Find every line of the records that has "initialRoute" and return it.

— Supplied records —
────────────────────────────────────────

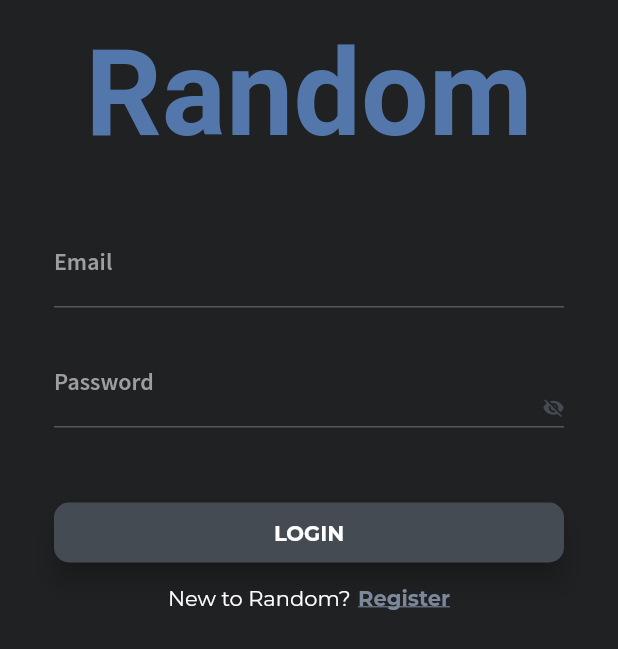
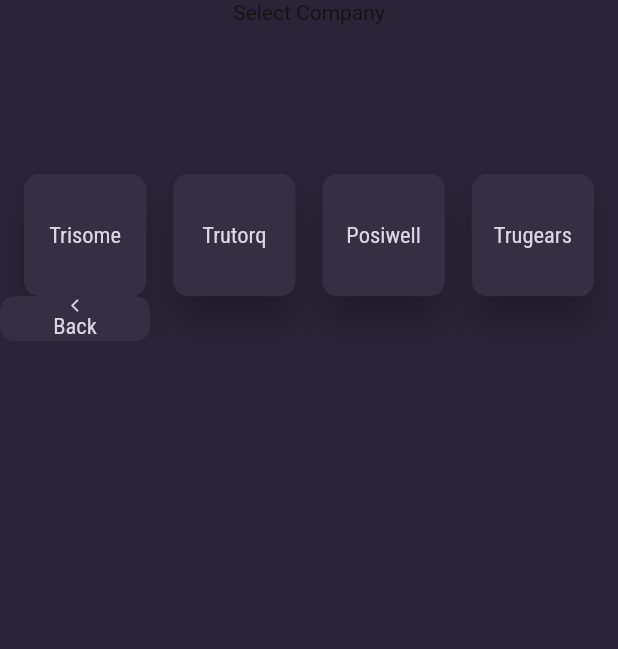
Before and after one commit to winstonho/StockApp, a Flutter app: the screen it shows after launch, on a phone screen of 412 x 824 dp. Shown: the top 649 px of the screen. Run offline on Flutter 3.47's test engine with Material 2 defaults, Android fonts, the phone set to English and light mode, and no system bars; our stand-ins replace google_fonts; missing offline and left inert: firedart; project files that could hold a hidden picture were left out.

Commit message:
add stuff

```diff
--- /dev/null
+++ b/lib/Page/company_select.dart
@@ -0,0 +1,81 @@
+import 'package:flutter/material.dart';
+import 'package:flutter/rendering.dart';
+import 'package:flutter_app/widgets/constant.dart';
+import 'package:google_fonts/google_fonts.dart';
+
+class CompanySelect extends StatefulWidget {
+  @override
+  static const String company = '/company';
+
+  _CompanySelectState createState() => _CompanySelectState();
+}
+
+class _CompanySelectState extends State<CompanySelect> {
+  @override
+  Widget build(BuildContext context) {
+    var size = MediaQuery.of(context).size;
+    List<String> companies = ["Trisome", "Trutorq", "Posiwell", "Trugears"];
+    return Container(
+        child: Scaffold(
+            backgroundColor: backgroundColor,
+            body: Column(children: [
+              Text("Select Company",
+                  style: TextStyle(color: HexColor.fromHex("#121212"))),
+              Padding(
+                padding: EdgeInsets.only(top: 100),
+                child: GridView.count(
+                  childAspectRatio: 1,
+                  padding: EdgeInsets.only(left: 16, right: 16),
+                  shrinkWrap: true,
+                  crossAxisCount: 4,
+                  crossAxisSpacing: 18,
+                  mainAxisSpacing: 10,
+                  children: companies.map((data) {
+                    return Material(
+                        elevation: 10,
+                        color: HexColor.fromHex("#352f44"),
+                        borderRadius: BorderRadius.circular(10),
+                        child: InkWell(
+                          splashColor:
+                              HexColor.fromHex("#352f44").withOpacity(0.2),
+                          // splash color
+                          onTap: () {},
+                          child: Center(
+                            child: Text(data,
+                                style: GoogleFonts.robotoCondensed(
+                                    textStyle: TextStyle(
+                                        fontSize: 15,
+                                        color: HexColor.fromHex("dbd8e3")))),
+                          ),
+                        ));
+                  }).toList(),
+                ),
+              ),
+              Align(
+                alignment: Alignment.bottomLeft,
+                child: Container(
+                  width: 100,
+                  height: 30,
+                  child: Material(
+                    borderRadius: BorderRadius.circular(10),
+                    color: HexColor.fromHex("#352f44"), // button color
+                    child: InkWell(
+                      splashColor:HexColor.fromHex("#352f44").withOpacity(0.2), // splash color
+                      onTap: () {}, // button pressed
+                      child: Column(
+                        mainAxisAlignment: MainAxisAlignment.center,
+                        children: <Widget>[
+                          Icon(Icons.arrow_back_ios_outlined, size: 10,
+                              color: HexColor.fromHex("dbd8e3")), // icon
+                          Text("Back",
+                              style: GoogleFonts.robotoCondensed(
+                                  textStyle: TextStyle(fontSize: 15, color: HexColor.fromHex("dbd8e3")))), // text
+                        ],
+                      ),
+                    ),
+                  ),
+                ),
+              ),
+            ])));
+  }
+}
--- a/lib/main.dart
+++ b/lib/main.dart
@@ -1,6 +1,7 @@
 import 'package:flutter/material.dart';
 import 'package:flutter/services.dart';
-import 'package:flutter_app/Page/loginPage.dart';
+import 'package:flutter_app/Page/login_page.dart';
+import 'package:flutter_app/Page/company_select.dart';
 import 'package:flutter_app/widgets/constant.dart';
 
 
@@ -30,7 +31,7 @@ class MyApp extends StatelessWidget {
   Widget build(BuildContext context) {
     return MaterialApp(
       debugShowCheckedModeBanner: false,
-      title: 'Winston Ho Siew ming',
+      title: 'Inventory Manager',
       theme: ThemeData(
         brightness: Brightness.dark,
         primaryColor: kPrimaryColor,
@@ -38,9 +39,10 @@ class MyApp extends StatelessWidget {
         // fontFamily: "Montserrat",
         highlightColor: kPrimaryColor,
       ),
-      initialRoute: LoginPage.route,
+      initialRoute: CompanySelect.company,
       routes: {
         LoginPage.route: (context) => LoginPage(),
+        CompanySelect.company: (context) => CompanySelect(),
         //GamePage.route: (context) => GameStartPage(),
         //'/signup'     : (context) => new SignupPage()
       },
--- a/lib/widgets/constant.dart
+++ b/lib/widgets/constant.dart
@@ -1,4 +1,23 @@
 import 'package:flutter/material.dart';
 Color kPrimaryColor = Color(0xff202123);
 Color kTextColor = Color(0xff5477AB);
-String appTitle= "Random";
+String appTitle= "Inventory Manager";
+
+Color backgroundColor = HexColor.fromHex("#2a2438");
+
+extension HexColor on Color {
+  /// String is in the format "aabbcc" or "ffaabbcc" with an optional leading "#".
+  static Color fromHex(String hexString) {
+    final buffer = StringBuffer();
+    if (hexString.length == 6 || hexString.length == 7) buffer.write('ff');
+    buffer.write(hexString.replaceFirst('#', ''));
+    return Color(int.parse(buffer.toString(), radix: 16));
+  }
+
+  /// Prefixes a hash sign if [leadingHashSign] is set to `true` (default is `true`).
+  String toHex({bool leadingHashSign = true}) => '${leadingHashSign ? '#' : ''}'
+      '${alpha.toRadixString(16).padLeft(2, '0')}'
+      '${red.toRadixString(16).padLeft(2, '0')}'
+      '${green.toRadixString(16).padLeft(2, '0')}'
+      '${blue.toRadixString(16).padLeft(2, '0')}';
+}
--- a/pubspec.yaml
+++ b/pubspec.yaml
@@ -33,7 +33,7 @@ dependencies:
   path_provider: ^2.0.1
   provider: ^5.0.0
   intl: ^0.17.0
-
+  google_fonts: ^2.0.0
 dev_dependencies:
   flutter_test:
     sdk: flutter
```
Also changed, not shown: lib/Page/HomePage.dart (deleted), lib/Page/home_page.dart (added), lib/Page/login_page.dart (renamed from lib/Page/loginPage.dart), 2 other files.
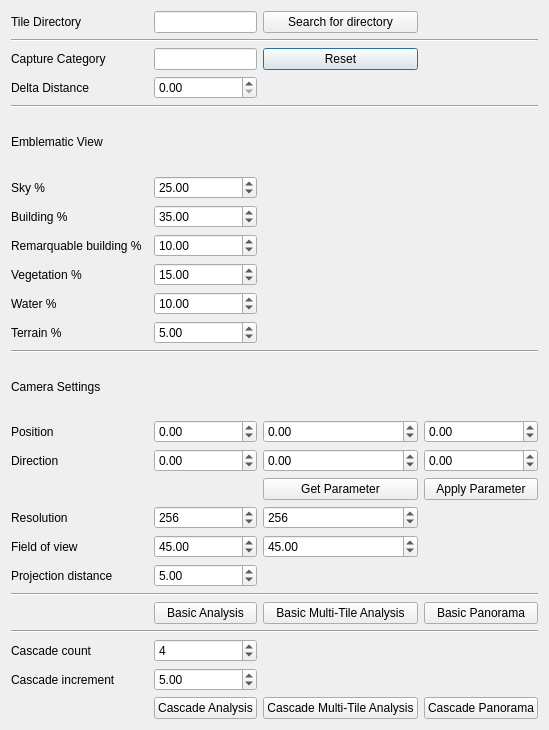
Before: the Qt Designer form ui/dialogVisibilite.ui in VCityTeam/3DUSE, drawn with Qt 5.
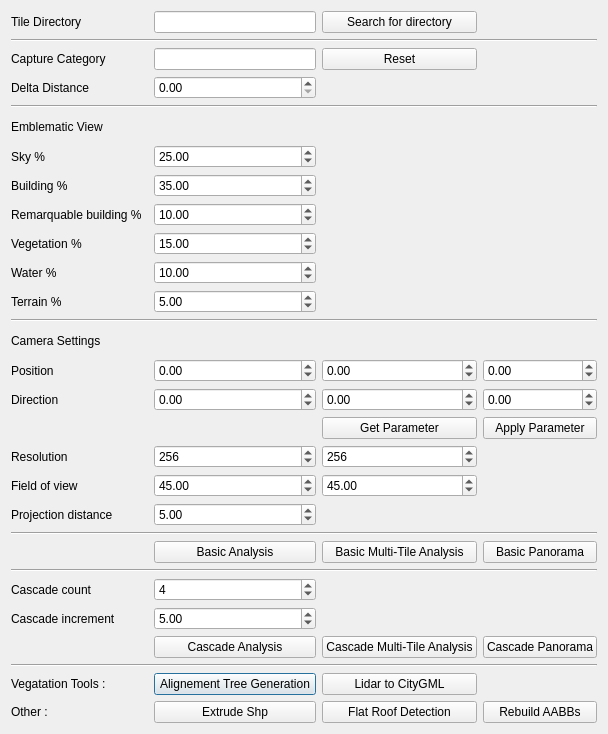
After: the same form once the commit is applied.

```diff
--- a/ui/dialogVisibilite.ui
+++ b/ui/dialogVisibilite.ui
@@ -6,14 +6,35 @@
    <rect>
     <x>0</x>
     <y>0</y>
-    <width>537</width>
-    <height>730</height>
+    <width>608</width>
+    <height>734</height>
    </rect>
   </property>
   <property name="windowTitle">
    <string>Visibilite</string>
   </property>
   <layout class="QGridLayout" name="gridLayout">
+   <item row="27" column="2">
+    <widget class="QPushButton" name="alignementTreeB">
+     <property name="text">
+      <string>Alignement Tree Generation</string>
+     </property>
+    </widget>
+   </item>
+   <item row="27" column="0" colspan="2">
+    <widget class="QLabel" name="label_19">
+     <property name="text">
+      <string>Vegatation Tools :</string>
+     </property>
+    </widget>
+   </item>
+   <item row="26" column="0" colspan="5">
+    <widget class="Line" name="line_6">
+     <property name="orientation">
+      <enum>Qt::Horizontal</enum>
+     </property>
+    </widget>
+   </item>
    <item row="2" column="3">
     <widget class="QPushButton" name="resetCatB">
      <property name="text">
@@ -453,6 +474,41 @@
    <item row="3" column="2">
     <widget class="QDoubleSpinBox" name="deltaDistanceSB"/>
    </item>
+   <item row="27" column="3">
+    <widget class="QPushButton" name="lidarToGMLB">
+     <property name="text">
+      <string>Lidar to CityGML</string>
+     </property>
+    </widget>
+   </item>
+   <item row="28" column="0">
+    <widget class="QLabel" name="label_20">
+     <property name="text">
+      <string>Other :</string>
+     </property>
+    </widget>
+   </item>
+   <item row="28" column="2">
+    <widget class="QPushButton" name="extrudeShpB">
+     <property name="text">
+      <string>Extrude Shp</string>
+     </property>
+    </widget>
+   </item>
+   <item row="28" column="3">
+    <widget class="QPushButton" name="flatRoofB">
+     <property name="text">
+      <string>Flat Roof Detection</string>
+     </property>
+    </widget>
+   </item>
+   <item row="28" column="4">
+    <widget class="QPushButton" name="rebuildBoxB">
+     <property name="text">
+      <string>Rebuild AABBs</string>
+     </property>
+    </widget>
+   </item>
   </layout>
  </widget>
  <resources/>
```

────────────────────────────────────────

— Worked solution —
-      initialRoute: LoginPage.route,
+      initialRoute: CompanySelect.company,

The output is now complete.